Web document revisions
[Start of Attachment]
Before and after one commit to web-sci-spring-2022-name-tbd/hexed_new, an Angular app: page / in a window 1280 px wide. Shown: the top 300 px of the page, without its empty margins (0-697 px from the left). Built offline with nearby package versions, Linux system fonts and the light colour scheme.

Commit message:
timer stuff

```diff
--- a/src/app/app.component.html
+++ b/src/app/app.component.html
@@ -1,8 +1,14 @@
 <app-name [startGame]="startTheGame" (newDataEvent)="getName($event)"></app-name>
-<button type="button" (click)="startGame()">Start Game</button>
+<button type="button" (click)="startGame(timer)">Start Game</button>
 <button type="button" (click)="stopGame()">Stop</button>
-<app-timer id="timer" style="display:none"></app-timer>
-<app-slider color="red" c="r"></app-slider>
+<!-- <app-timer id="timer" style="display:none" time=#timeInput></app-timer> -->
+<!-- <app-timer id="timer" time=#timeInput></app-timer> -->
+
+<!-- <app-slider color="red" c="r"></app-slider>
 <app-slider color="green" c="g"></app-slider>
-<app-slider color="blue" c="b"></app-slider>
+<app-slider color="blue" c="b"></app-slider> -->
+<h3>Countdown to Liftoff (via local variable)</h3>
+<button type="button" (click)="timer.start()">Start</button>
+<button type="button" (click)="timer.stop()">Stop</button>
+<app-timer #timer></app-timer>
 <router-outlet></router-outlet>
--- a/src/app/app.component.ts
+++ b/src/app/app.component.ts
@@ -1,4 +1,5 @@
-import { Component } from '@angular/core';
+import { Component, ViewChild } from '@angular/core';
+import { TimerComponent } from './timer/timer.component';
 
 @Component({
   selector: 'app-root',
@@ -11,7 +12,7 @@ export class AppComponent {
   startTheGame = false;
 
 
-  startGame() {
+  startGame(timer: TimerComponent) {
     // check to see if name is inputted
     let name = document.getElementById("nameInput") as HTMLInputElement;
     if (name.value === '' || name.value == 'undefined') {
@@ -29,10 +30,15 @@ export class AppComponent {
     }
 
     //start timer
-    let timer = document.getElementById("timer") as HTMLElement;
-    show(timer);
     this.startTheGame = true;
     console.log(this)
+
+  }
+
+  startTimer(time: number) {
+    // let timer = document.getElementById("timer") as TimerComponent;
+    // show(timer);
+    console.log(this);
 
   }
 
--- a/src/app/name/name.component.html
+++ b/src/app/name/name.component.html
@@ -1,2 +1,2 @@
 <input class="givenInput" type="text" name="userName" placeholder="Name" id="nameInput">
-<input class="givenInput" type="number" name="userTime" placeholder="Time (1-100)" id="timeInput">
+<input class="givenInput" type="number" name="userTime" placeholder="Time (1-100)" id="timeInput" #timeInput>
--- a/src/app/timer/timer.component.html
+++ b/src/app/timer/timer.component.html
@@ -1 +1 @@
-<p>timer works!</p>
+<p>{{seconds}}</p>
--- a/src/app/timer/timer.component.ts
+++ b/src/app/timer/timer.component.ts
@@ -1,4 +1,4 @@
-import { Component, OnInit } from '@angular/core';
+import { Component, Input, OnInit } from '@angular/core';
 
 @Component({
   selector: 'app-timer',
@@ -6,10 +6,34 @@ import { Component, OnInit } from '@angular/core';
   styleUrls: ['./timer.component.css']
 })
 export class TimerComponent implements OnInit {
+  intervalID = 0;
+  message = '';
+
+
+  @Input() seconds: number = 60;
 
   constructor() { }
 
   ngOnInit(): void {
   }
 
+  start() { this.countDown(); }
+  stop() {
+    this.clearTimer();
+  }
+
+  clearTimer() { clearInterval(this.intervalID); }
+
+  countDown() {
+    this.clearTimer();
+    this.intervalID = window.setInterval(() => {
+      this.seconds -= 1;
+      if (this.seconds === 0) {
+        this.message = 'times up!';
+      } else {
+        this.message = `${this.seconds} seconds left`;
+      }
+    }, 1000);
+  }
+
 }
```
[End of Attachment]
▶ Assignment:
The entire set of entries, and nothing else, should be set down exactly.

▶ Result:
Before and after one commit to web-sci-spring-2022-name-tbd/hexed_new, an Angular app: page / in a window 1280 px wide. Shown: the top 300 px of the page, without its empty margins (0-697 px from the left). Built offline with nearby package versions, Linux system fonts and the light colour scheme.

Commit message:
timer stuff

```diff
--- a/src/app/app.component.html
+++ b/src/app/app.component.html
@@ -1,8 +1,14 @@
 <app-name [startGame]="startTheGame" (newDataEvent)="getName($event)"></app-name>
-<button type="button" (click)="startGame()">Start Game</button>
+<button type="button" (click)="startGame(timer)">Start Game</button>
 <button type="button" (click)="stopGame()">Stop</button>
-<app-timer id="timer" style="display:none"></app-timer>
-<app-slider color="red" c="r"></app-slider>
+<!-- <app-timer id="timer" style="display:none" time=#timeInput></app-timer> -->
+<!-- <app-timer id="timer" time=#timeInput></app-timer> -->
+
+<!-- <app-slider color="red" c="r"></app-slider>
 <app-slider color="green" c="g"></app-slider>
-<app-slider color="blue" c="b"></app-slider>
+<app-slider color="blue" c="b"></app-slider> -->
+<h3>Countdown to Liftoff (via local variable)</h3>
+<button type="button" (click)="timer.start()">Start</button>
+<button type="button" (click)="timer.stop()">Stop</button>
+<app-timer #timer></app-timer>
 <router-outlet></router-outlet>
--- a/src/app/app.component.ts
+++ b/src/app/app.component.ts
@@ -1,4 +1,5 @@
-import { Component } from '@angular/core';
+import { Component, ViewChild } from '@angular/core';
+import { TimerComponent } from './timer/timer.component';
 
 @Component({
   selector: 'app-root',
@@ -11,7 +12,7 @@ export class AppComponent {
   startTheGame = false;
 
 
-  startGame() {
+  startGame(timer: TimerComponent) {
     // check to see if name is inputted
     let name = document.getElementById("nameInput") as HTMLInputElement;
     if (name.value === '' || name.value == 'undefined') {
@@ -29,10 +30,15 @@ export class AppComponent {
     }
 
     //start timer
-    let timer = document.getElementById("timer") as HTMLElement;
-    show(timer);
     this.startTheGame = true;
     console.log(this)
+
+  }
+
+  startTimer(time: number) {
+    // let timer = document.getElementById("timer") as TimerComponent;
+    // show(timer);
+    console.log(this);
 
   }
 
--- a/src/app/name/name.component.html
+++ b/src/app/name/name.component.html
@@ -1,2 +1,2 @@
 <input class="givenInput" type="text" name="userName" placeholder="Name" id="nameInput">
-<input class="givenInput" type="number" name="userTime" placeholder="Time (1-100)" id="timeInput">
+<input class="givenInput" type="number" name="userTime" placeholder="Time (1-100)" id="timeInput" #timeInput>
--- a/src/app/timer/timer.component.html
+++ b/src/app/timer/timer.component.html
@@ -1 +1 @@
-<p>timer works!</p>
+<p>{{seconds}}</p>
--- a/src/app/timer/timer.component.ts
+++ b/src/app/timer/timer.component.ts
@@ -1,4 +1,4 @@
-import { Component, OnInit } from '@angular/core';
+import { Component, Input, OnInit } from '@angular/core';
 
 @Component({
   selector: 'app-timer',
@@ -6,10 +6,34 @@ import { Component, OnInit } from '@angular/core';
   styleUrls: ['./timer.component.css']
 })
 export class TimerComponent implements OnInit {
+  intervalID = 0;
+  message = '';
+
+
+  @Input() seconds: number = 60;
 
   constructor() { }
 
   ngOnInit(): void {
   }
 
+  start() { this.countDown(); }
+  stop() {
+    this.clearTimer();
+  }
+
+  clearTimer() { clearInterval(this.intervalID); }
+
+  countDown() {
+    this.clearTimer();
+    this.intervalID = window.setInterval(() => {
+      this.seconds -= 1;
+      if (this.seconds === 0) {
+        this.message = 'times up!';
+      } else {
+        this.message = `${this.seconds} seconds left`;
+      }
+    }, 1000);
+  }
+
 }
```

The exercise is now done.